Exercise brief: If a line below contains "promote", count it; then state how many such lines there are, and nothing else.

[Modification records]
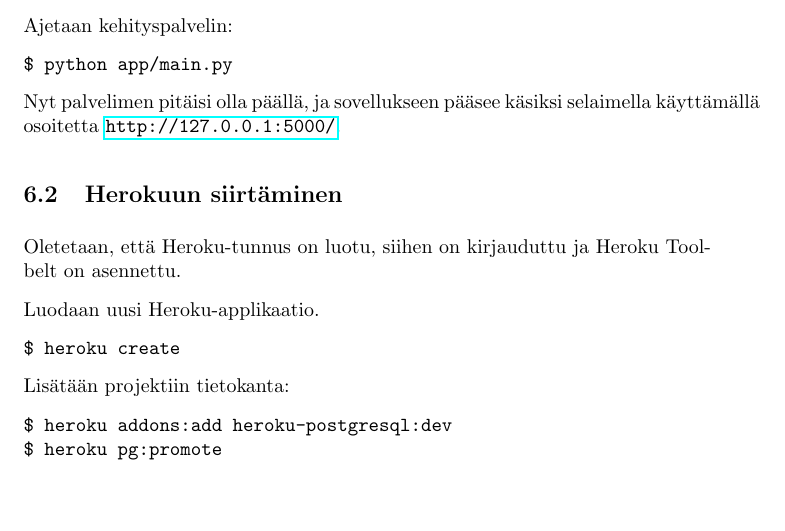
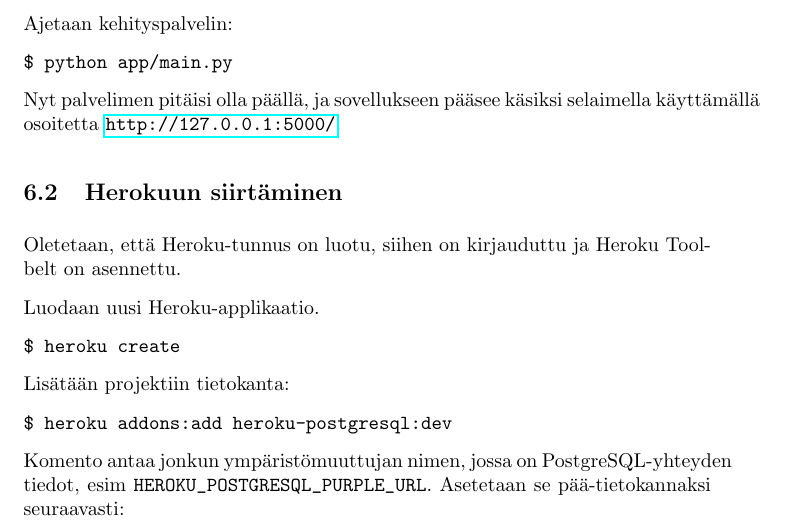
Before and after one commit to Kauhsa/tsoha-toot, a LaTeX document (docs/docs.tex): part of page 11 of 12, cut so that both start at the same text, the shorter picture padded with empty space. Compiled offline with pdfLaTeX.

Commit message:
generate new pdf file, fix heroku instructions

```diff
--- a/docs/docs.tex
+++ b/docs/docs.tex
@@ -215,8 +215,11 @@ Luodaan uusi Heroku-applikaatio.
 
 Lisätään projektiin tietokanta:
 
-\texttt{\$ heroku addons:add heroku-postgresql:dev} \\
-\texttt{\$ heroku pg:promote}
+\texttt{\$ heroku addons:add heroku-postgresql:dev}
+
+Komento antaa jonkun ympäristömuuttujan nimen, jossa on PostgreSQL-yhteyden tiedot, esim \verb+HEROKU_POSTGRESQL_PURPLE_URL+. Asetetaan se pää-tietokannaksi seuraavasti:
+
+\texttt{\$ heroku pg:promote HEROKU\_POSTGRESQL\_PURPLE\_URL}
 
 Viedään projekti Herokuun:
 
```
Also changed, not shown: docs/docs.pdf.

Result below: 2